Exercise prompt
Look at every line below and count those containing "header". Answer with the number only.

Records
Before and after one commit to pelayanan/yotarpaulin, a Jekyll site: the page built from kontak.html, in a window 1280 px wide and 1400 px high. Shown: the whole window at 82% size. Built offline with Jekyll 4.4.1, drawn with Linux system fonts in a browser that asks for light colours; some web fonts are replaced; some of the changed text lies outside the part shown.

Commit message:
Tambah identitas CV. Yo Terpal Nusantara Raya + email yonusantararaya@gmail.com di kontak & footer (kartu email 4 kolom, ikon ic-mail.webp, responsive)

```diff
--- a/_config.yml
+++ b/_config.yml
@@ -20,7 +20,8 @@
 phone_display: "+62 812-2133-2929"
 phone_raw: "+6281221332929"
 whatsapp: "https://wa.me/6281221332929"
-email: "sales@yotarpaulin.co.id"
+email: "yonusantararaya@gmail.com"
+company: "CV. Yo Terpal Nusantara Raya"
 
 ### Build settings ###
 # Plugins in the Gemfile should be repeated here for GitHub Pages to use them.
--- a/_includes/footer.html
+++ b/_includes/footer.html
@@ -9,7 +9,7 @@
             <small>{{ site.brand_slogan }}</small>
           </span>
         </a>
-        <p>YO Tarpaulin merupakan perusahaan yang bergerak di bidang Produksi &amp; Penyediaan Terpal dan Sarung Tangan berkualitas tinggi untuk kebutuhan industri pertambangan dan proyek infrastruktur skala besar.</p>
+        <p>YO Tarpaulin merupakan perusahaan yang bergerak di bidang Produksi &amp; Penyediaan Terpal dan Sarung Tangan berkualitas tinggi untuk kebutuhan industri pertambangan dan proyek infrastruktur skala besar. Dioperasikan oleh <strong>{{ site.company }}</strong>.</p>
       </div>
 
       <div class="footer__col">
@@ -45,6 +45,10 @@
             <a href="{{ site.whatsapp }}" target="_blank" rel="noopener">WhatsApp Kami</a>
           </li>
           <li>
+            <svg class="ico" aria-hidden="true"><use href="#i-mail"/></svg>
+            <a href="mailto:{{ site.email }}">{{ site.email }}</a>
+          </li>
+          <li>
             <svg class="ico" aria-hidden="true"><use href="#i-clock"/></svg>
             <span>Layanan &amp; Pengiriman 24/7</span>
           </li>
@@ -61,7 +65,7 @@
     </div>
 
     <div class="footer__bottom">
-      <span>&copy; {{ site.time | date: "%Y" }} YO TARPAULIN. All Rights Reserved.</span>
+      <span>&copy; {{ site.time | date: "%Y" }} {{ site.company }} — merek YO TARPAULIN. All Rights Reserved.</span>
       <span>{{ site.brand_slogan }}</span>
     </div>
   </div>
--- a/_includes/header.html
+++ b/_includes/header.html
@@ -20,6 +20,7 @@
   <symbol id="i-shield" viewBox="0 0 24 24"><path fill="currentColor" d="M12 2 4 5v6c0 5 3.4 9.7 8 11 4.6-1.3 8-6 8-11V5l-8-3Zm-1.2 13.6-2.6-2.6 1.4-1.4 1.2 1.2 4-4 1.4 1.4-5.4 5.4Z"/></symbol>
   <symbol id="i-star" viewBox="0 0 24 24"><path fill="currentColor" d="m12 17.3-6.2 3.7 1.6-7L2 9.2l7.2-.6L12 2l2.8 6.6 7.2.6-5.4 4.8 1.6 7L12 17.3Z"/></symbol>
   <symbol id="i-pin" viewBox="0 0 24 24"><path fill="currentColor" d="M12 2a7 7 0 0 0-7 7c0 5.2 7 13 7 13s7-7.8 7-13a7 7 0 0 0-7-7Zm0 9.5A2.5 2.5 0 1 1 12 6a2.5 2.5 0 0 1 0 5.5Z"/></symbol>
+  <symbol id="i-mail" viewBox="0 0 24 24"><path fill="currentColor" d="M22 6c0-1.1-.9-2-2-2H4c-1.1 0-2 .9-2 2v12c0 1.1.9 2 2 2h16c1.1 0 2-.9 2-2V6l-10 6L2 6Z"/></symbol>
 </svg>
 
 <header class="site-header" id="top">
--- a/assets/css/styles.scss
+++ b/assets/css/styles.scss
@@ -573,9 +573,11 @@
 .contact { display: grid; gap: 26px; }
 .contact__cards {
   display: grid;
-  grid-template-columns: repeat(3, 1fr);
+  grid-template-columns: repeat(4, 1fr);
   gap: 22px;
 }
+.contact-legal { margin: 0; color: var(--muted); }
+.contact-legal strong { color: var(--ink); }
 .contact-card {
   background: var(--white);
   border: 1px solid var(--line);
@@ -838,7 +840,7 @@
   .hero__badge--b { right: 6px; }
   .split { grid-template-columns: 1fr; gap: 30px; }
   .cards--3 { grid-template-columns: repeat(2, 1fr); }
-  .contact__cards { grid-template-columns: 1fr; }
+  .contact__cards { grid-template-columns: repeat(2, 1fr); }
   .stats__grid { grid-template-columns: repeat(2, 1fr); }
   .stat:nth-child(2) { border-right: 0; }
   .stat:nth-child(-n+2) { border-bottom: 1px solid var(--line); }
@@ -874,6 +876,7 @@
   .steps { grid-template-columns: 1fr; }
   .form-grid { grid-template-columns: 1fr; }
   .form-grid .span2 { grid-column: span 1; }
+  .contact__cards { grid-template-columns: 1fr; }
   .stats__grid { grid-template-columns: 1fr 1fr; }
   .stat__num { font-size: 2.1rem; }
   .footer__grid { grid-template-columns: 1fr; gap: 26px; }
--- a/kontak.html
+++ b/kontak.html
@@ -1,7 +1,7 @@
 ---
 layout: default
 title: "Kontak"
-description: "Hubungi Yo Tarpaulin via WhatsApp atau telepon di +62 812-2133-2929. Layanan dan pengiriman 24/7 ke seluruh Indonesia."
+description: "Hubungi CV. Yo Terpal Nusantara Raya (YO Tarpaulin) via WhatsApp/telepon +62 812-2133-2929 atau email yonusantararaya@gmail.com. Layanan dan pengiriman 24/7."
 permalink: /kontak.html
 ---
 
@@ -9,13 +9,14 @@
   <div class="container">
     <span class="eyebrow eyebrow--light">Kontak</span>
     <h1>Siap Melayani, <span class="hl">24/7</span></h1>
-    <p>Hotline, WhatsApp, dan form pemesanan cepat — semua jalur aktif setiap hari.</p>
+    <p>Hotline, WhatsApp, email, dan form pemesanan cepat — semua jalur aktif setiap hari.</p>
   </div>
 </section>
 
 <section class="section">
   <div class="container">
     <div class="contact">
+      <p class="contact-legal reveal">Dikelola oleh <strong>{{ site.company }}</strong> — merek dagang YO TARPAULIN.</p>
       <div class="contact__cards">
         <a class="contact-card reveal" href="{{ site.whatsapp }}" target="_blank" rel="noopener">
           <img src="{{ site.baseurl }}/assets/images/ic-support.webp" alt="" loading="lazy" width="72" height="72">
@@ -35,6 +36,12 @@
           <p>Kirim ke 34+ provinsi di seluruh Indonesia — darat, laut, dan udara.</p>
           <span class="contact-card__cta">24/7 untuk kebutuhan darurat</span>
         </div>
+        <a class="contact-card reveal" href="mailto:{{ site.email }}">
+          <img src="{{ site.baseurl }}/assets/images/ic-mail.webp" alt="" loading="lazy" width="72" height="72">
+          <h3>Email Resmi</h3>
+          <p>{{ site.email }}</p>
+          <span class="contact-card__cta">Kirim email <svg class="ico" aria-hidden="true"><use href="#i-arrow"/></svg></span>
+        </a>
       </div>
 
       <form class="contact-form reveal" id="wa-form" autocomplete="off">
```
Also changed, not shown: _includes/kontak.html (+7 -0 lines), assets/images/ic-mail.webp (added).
* * *
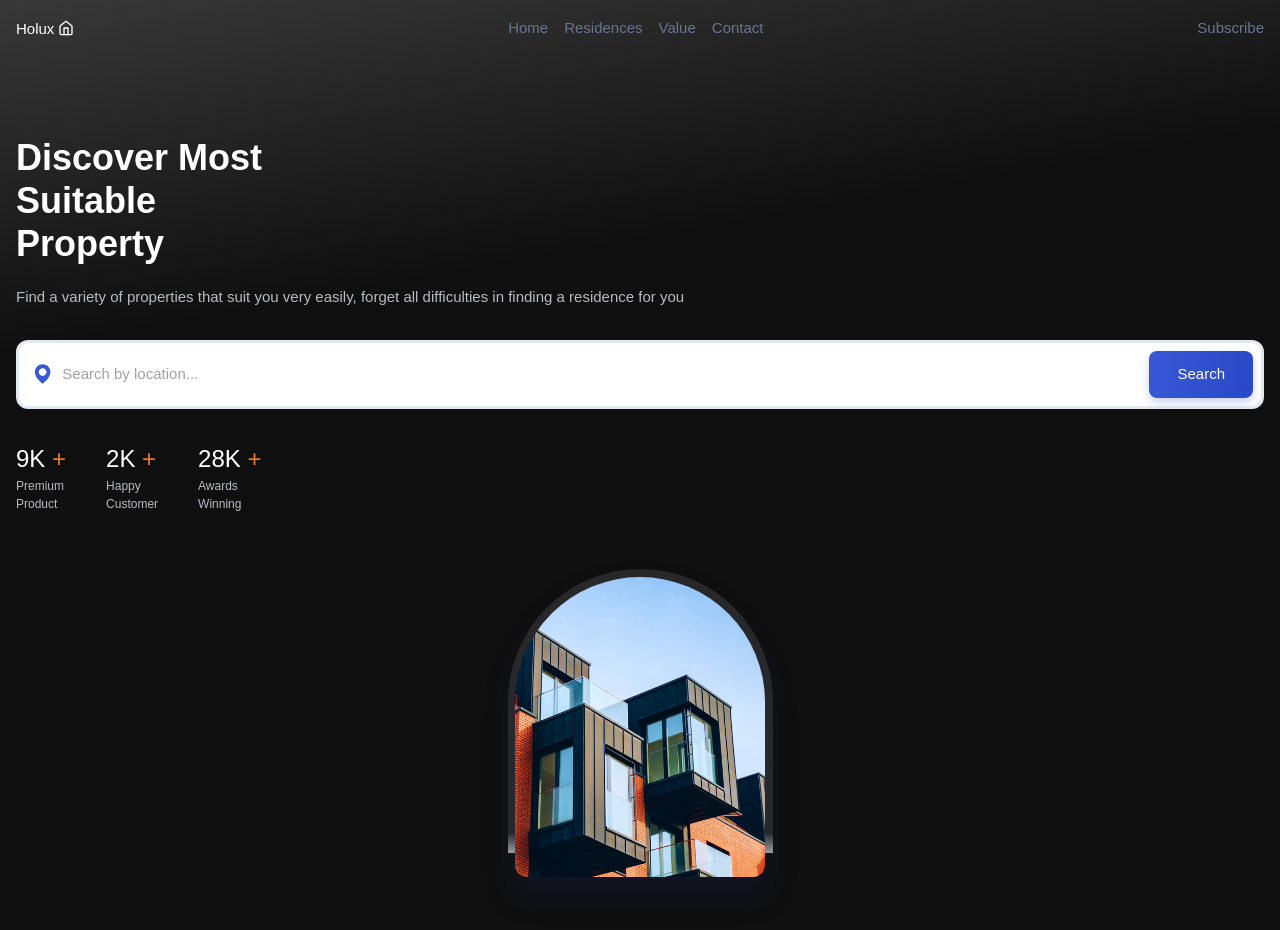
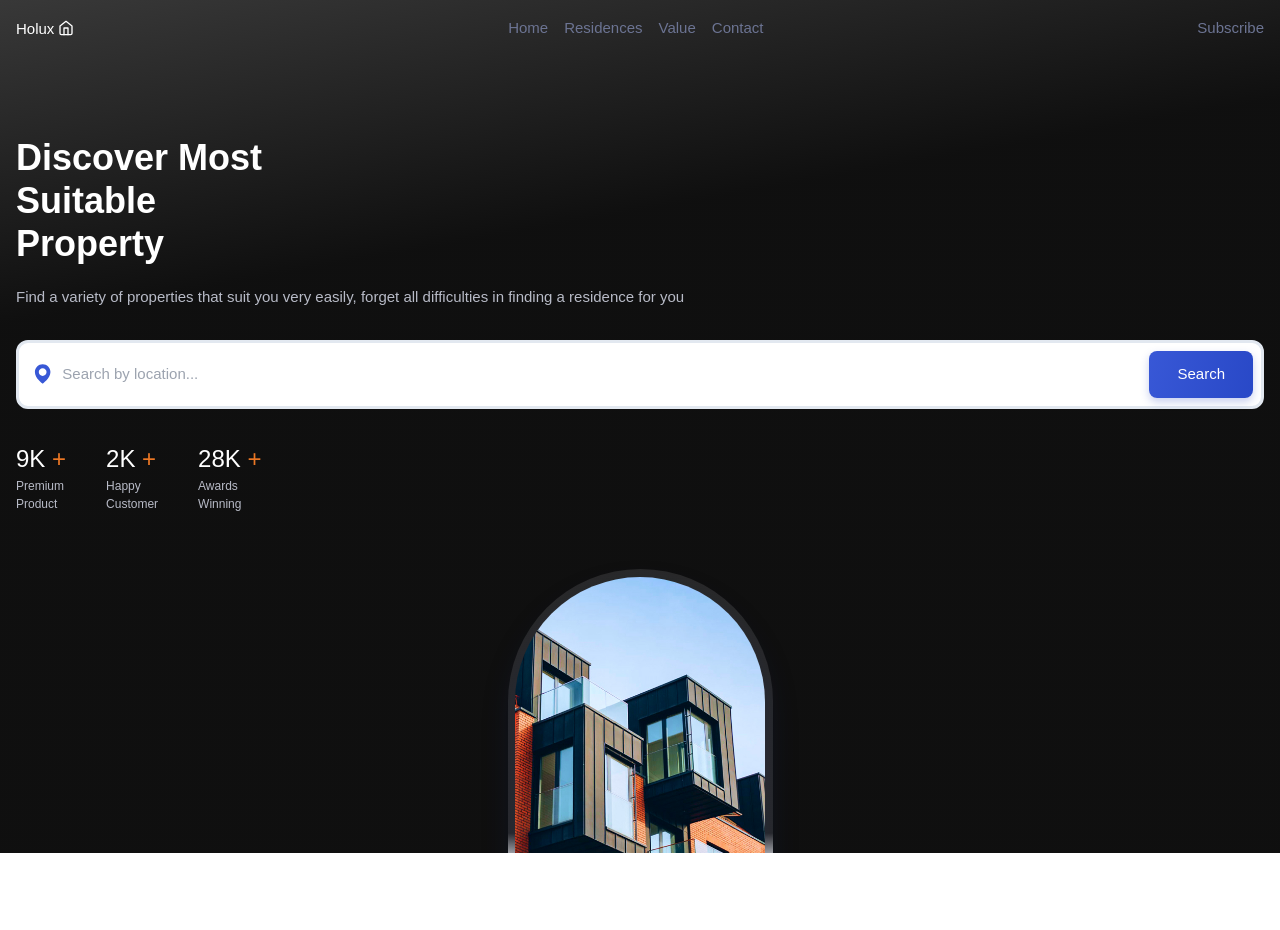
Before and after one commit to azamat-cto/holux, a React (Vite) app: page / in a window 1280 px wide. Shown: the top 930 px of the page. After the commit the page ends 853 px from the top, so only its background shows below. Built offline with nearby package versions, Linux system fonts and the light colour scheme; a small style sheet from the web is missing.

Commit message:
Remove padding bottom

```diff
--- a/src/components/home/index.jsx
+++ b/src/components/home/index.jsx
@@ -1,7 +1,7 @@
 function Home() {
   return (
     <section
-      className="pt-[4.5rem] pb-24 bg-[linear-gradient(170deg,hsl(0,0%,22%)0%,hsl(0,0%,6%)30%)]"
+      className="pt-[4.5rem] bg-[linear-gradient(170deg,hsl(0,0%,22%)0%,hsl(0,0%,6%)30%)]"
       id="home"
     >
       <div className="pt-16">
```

Reply to the task
3